It was hoped that this settlement would become a village, for a store, blacksmith shop, printing shop and a grist mill were erected there, but in 1887 saw the end of this dream as the railway from Boissevain to Deloraine had passed nearly two miles to the north and Mr. Brondgeest, who had been one of the prime promotors, died about Christmas time and was buried on one of the hills on the ravine bank. The family then moved about two miles north to 15-3-21.

The mail now came in by train and the post office was moved to Robt. Scott's farm about two miles S.W. 5-3-21, and about 1888 to Whitewater and the name changed from Turtle Mountain to Whitewater.

The spring of 1888 we went to the farm of Chas. Hurt (Bleak House), 8-3-21, three quarters of a mile southeast of the new railway site-Whitewater. Father rented Hurt's homestead, 8-3-21 (Wau­ keemo-Indian name for farm by the lake). The house had been moved by capstan the previous year to 8-3-21, its present site.
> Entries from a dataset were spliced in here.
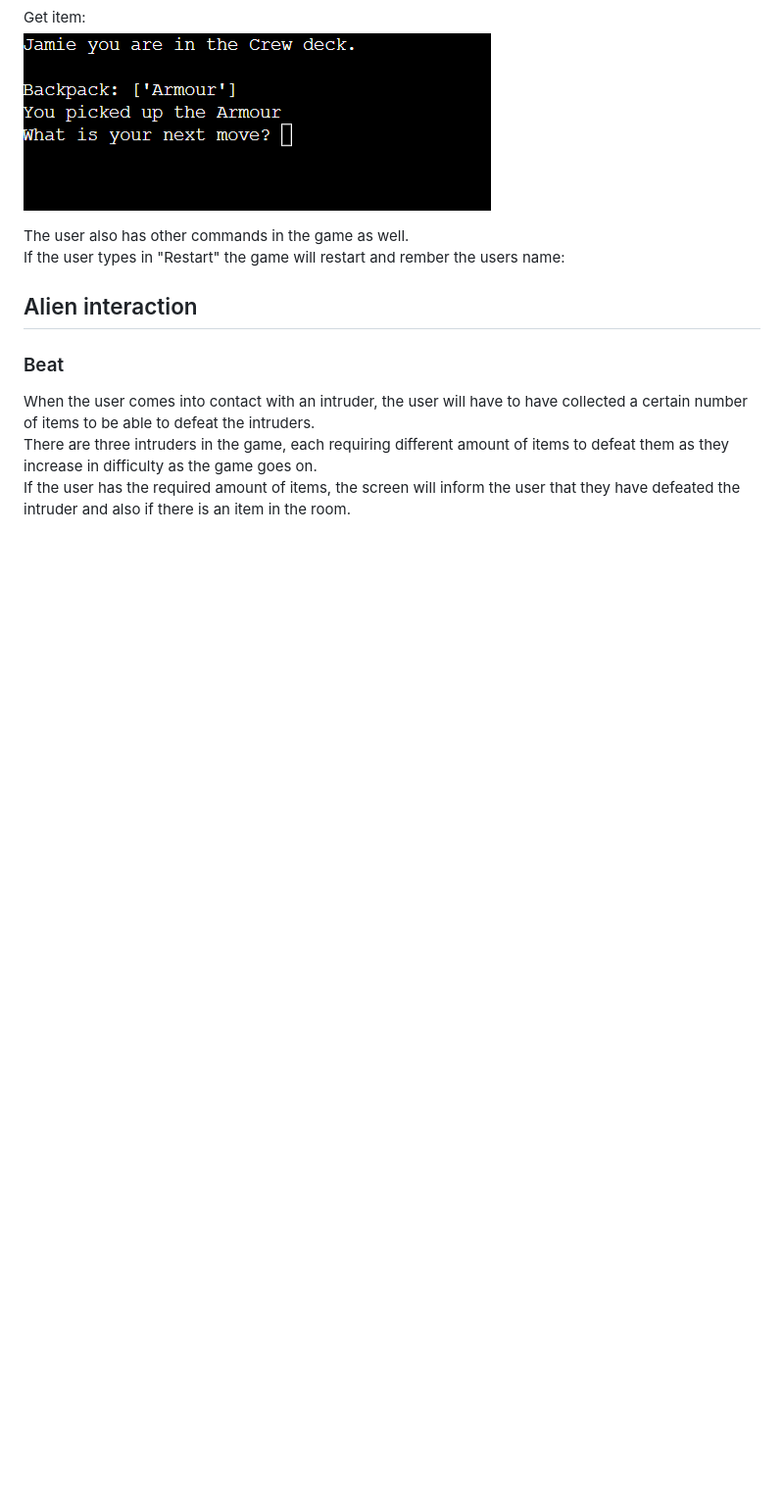
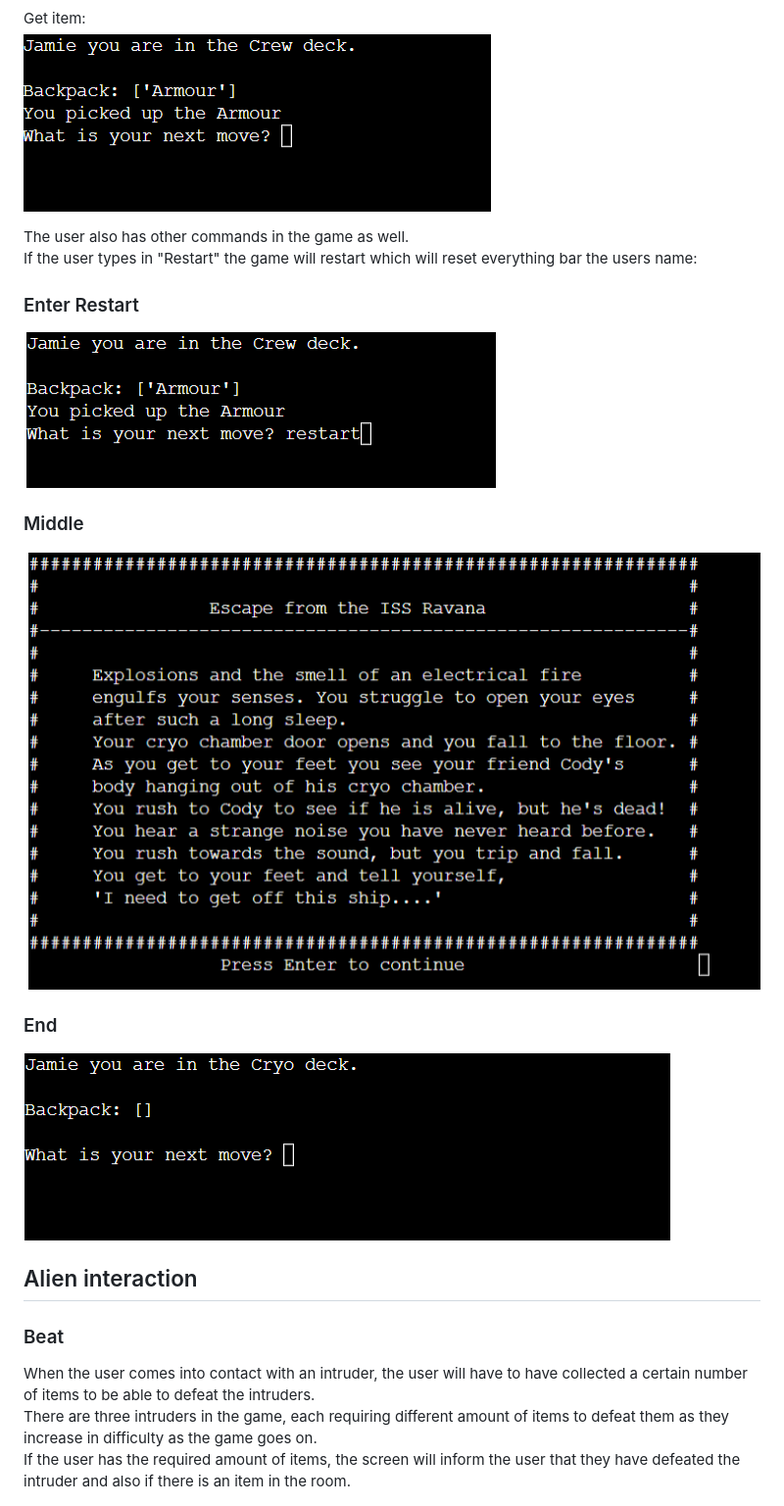
Before and after one commit to JamieB92/portfolio-project-three, a Markdown page: README.md, the part around the change. Shown: that part at 98% size. Drawn GitHub-style; pictures changed too: images/restart-begin.png (added), images/restart-end.png (added), images/restart-middle.png (added); blank space fills up the shorter version.

Commit message:
add restart function to readme

```diff
--- a/README.md
+++ b/README.md
@@ -54,7 +54,16 @@ Get item:<br>
 <img src="./images/item-get.png">
 
 The user also has other commands in the game as well.<br>
-If the user types in "Restart" the game will restart and rember the users name:<br>
+If the user types in "Restart" the game will restart which will reset everything bar the users name:<br>
+### Enter Restart
+<img src="./images/restart-begin.png">
+
+### Middle
+<img src="./images/restart-middle.png">
+
+### End
+<img src="./images/restart-end.png">
+
 
 
 ## Alien interaction
```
Mr. Hurt had Jim McKinley, Dave Ballard and Dan Vale breaking for him that summer. Some of them had oxen. Mother boarded these men and the carpenters who were building the first store and elevator at Whitewater for Mr. Geo. Morton. The lumber for the buildings was hauled from Morton's saw mill at Lake Max.

In 1888 what small acreage the homesteaders had in crop must have yielded well, for father had 1000 bushels of wheat. It was the first grain to go into the new elevator, with the price being $1.00 a bushel. The threshing was done by either Levi or Elias Jones with a new steam threshing machine run by Jake Smith.

1889 was a very dry year with a poor crop. I remember dad had to take the knotter off the binder and put on a box to catch the heads. When the box was full the headers were lifted out with a fork and placed in heaps on the ground. The price this year was 80c a bushel.

Our neighbors at this time were Robt. Scotts; Chas. Sankey, 4-3-21; L. Thompson, 10-3-21; John Nicholson, 10-3-21; Mrs. Brond­ geest, Lou Jones (Devilish Green) 17-3-21; Hazelwoods (Liberty Hollow) 18-3-21; with Hansons (The Glen) and Kellers to the west and Dougalls and Flemings to the south.

Mrs. Hazelwood died in January 1888 and was buried on the farm as there was no near cemetery at that time. The grave was dug by Jake Smith, a bachelor neighbor. Mr. Hazelwood was killed by a train at Naples crossing in March 1891.

At this time there was a brick yard near the lake on 17-3-21 and it was run by Mr. Hyman. The machinery was later removed to Deloraine.

Mr. and Mrs. Fred Peters came in about 1888 to manage Mor­ ton's store and elevator, later taking over. At this time a boarding house and livery barn were built. In addition to being store keeper